Segment Start: DATA FOR REVIEW

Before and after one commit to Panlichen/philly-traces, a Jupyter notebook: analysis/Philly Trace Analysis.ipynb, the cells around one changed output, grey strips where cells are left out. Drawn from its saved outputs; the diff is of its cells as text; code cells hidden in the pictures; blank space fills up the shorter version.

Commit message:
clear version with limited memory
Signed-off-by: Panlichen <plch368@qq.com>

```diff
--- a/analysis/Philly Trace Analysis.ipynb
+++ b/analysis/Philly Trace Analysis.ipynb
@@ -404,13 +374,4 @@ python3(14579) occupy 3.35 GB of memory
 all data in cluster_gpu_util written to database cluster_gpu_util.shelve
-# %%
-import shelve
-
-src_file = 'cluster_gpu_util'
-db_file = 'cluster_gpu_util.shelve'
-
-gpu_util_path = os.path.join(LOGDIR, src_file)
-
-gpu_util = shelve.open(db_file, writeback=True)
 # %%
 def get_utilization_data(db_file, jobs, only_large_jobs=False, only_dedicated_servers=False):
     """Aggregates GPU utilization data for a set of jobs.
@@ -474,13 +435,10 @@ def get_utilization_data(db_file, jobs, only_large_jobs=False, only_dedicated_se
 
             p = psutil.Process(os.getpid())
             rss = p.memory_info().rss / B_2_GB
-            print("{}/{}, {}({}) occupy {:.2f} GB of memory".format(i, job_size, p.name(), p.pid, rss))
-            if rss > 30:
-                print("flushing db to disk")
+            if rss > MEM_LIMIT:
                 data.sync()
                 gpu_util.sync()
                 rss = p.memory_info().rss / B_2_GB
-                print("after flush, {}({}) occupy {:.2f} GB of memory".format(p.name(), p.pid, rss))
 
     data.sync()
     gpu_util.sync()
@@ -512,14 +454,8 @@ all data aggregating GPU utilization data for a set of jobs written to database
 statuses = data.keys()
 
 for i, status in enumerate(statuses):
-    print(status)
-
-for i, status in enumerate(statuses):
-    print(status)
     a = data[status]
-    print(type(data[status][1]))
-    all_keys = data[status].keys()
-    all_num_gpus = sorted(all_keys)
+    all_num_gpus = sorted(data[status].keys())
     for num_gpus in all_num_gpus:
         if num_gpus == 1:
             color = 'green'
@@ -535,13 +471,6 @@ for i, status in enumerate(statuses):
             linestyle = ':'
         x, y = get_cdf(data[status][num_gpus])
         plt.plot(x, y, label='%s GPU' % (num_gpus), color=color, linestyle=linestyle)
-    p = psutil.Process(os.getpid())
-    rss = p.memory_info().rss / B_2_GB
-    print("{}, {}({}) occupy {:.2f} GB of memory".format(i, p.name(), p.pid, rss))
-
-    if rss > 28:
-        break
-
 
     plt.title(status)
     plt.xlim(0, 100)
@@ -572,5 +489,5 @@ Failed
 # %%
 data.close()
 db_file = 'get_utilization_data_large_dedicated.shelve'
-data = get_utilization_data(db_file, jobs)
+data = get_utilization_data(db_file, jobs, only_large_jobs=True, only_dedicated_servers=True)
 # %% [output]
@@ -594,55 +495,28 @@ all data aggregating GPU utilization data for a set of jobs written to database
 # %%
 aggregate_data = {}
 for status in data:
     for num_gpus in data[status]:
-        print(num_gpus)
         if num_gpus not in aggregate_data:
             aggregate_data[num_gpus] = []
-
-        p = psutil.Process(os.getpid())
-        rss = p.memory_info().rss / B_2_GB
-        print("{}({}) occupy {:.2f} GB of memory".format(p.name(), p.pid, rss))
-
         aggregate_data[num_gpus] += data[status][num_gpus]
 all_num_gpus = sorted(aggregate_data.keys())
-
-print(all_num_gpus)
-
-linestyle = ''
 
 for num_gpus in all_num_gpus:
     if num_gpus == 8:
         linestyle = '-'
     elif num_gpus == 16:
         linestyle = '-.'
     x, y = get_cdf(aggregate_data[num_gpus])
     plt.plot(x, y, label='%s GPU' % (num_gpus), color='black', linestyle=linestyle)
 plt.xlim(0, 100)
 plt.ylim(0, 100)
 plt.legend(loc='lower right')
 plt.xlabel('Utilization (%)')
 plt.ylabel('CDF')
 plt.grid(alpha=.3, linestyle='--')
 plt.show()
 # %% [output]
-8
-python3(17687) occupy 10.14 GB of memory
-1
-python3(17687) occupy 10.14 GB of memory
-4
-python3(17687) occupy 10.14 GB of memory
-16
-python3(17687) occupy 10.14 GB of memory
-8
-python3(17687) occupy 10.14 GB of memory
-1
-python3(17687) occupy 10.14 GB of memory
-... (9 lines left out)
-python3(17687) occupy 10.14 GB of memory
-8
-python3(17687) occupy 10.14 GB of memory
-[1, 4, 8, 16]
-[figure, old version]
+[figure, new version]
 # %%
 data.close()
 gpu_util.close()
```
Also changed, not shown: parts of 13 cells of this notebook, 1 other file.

Segment End: DATA FOR REVIEW

Nothing but an exact copy of the records belongs in the answer.

RESPONSE AREA
Before and after one commit to Panlichen/philly-traces, a Jupyter notebook: analysis/Philly Trace Analysis.ipynb, the cells around one changed output, grey strips where cells are left out. Drawn from its saved outputs; the diff is of its cells as text; code cells hidden in the pictures; blank space fills up the shorter version.

Commit message:
clear version with limited memory
Signed-off-by: Panlichen <plch368@qq.com>

```diff
--- a/analysis/Philly Trace Analysis.ipynb
+++ b/analysis/Philly Trace Analysis.ipynb
@@ -404,13 +374,4 @@ python3(14579) occupy 3.35 GB of memory
 all data in cluster_gpu_util written to database cluster_gpu_util.shelve
-# %%
-import shelve
-
-src_file = 'cluster_gpu_util'
-db_file = 'cluster_gpu_util.shelve'
-
-gpu_util_path = os.path.join(LOGDIR, src_file)
-
-gpu_util = shelve.open(db_file, writeback=True)
 # %%
 def get_utilization_data(db_file, jobs, only_large_jobs=False, only_dedicated_servers=False):
     """Aggregates GPU utilization data for a set of jobs.
@@ -474,13 +435,10 @@ def get_utilization_data(db_file, jobs, only_large_jobs=False, only_dedicated_se
 
             p = psutil.Process(os.getpid())
             rss = p.memory_info().rss / B_2_GB
-            print("{}/{}, {}({}) occupy {:.2f} GB of memory".format(i, job_size, p.name(), p.pid, rss))
-            if rss > 30:
-                print("flushing db to disk")
+            if rss > MEM_LIMIT:
                 data.sync()
                 gpu_util.sync()
                 rss = p.memory_info().rss / B_2_GB
-                print("after flush, {}({}) occupy {:.2f} GB of memory".format(p.name(), p.pid, rss))
 
     data.sync()
     gpu_util.sync()
@@ -512,14 +454,8 @@ all data aggregating GPU utilization data for a set of jobs written to database
 statuses = data.keys()
 
 for i, status in enumerate(statuses):
-    print(status)
-
-for i, status in enumerate(statuses):
-    print(status)
     a = data[status]
-    print(type(data[status][1]))
-    all_keys = data[status].keys()
-    all_num_gpus = sorted(all_keys)
+    all_num_gpus = sorted(data[status].keys())
     for num_gpus in all_num_gpus:
         if num_gpus == 1:
             color = 'green'
@@ -535,13 +471,6 @@ for i, status in enumerate(statuses):
             linestyle = ':'
         x, y = get_cdf(data[status][num_gpus])
         plt.plot(x, y, label='%s GPU' % (num_gpus), color=color, linestyle=linestyle)
-    p = psutil.Process(os.getpid())
-    rss = p.memory_info().rss / B_2_GB
-    print("{}, {}({}) occupy {:.2f} GB of memory".format(i, p.name(), p.pid, rss))
-
-    if rss > 28:
-        break
-
 
     plt.title(status)
     plt.xlim(0, 100)
@@ -572,5 +489,5 @@ Failed
 # %%
 data.close()
 db_file = 'get_utilization_data_large_dedicated.shelve'
-data = get_utilization_data(db_file, jobs)
+data = get_utilization_data(db_file, jobs, only_large_jobs=True, only_dedicated_servers=True)
 # %% [output]
@@ -594,55 +495,28 @@ all data aggregating GPU utilization data for a set of jobs written to database
 # %%
 aggregate_data = {}
 for status in data:
     for num_gpus in data[status]:
-        print(num_gpus)
         if num_gpus not in aggregate_data:
             aggregate_data[num_gpus] = []
-
-        p = psutil.Process(os.getpid())
-        rss = p.memory_info().rss / B_2_GB
-        print("{}({}) occupy {:.2f} GB of memory".format(p.name(), p.pid, rss))
-
         aggregate_data[num_gpus] += data[status][num_gpus]
 all_num_gpus = sorted(aggregate_data.keys())
-
-print(all_num_gpus)
-
-linestyle = ''
 
 for num_gpus in all_num_gpus:
     if num_gpus == 8:
         linestyle = '-'
     elif num_gpus == 16:
         linestyle = '-.'
     x, y = get_cdf(aggregate_data[num_gpus])
     plt.plot(x, y, label='%s GPU' % (num_gpus), color='black', linestyle=linestyle)
 plt.xlim(0, 100)
 plt.ylim(0, 100)
 plt.legend(loc='lower right')
 plt.xlabel('Utilization (%)')
 plt.ylabel('CDF')
 plt.grid(alpha=.3, linestyle='--')
 plt.show()
 # %% [output]
-8
-python3(17687) occupy 10.14 GB of memory
-1
-python3(17687) occupy 10.14 GB of memory
-4
-python3(17687) occupy 10.14 GB of memory
-16
-python3(17687) occupy 10.14 GB of memory
-8
-python3(17687) occupy 10.14 GB of memory
-1
-python3(17687) occupy 10.14 GB of memory
-... (9 lines left out)
-python3(17687) occupy 10.14 GB of memory
-8
-python3(17687) occupy 10.14 GB of memory
-[1, 4, 8, 16]
-[figure, old version]
+[figure, new version]
 # %%
 data.close()
 gpu_util.close()
```
Also changed, not shown: parts of 13 cells of this notebook, 1 other file.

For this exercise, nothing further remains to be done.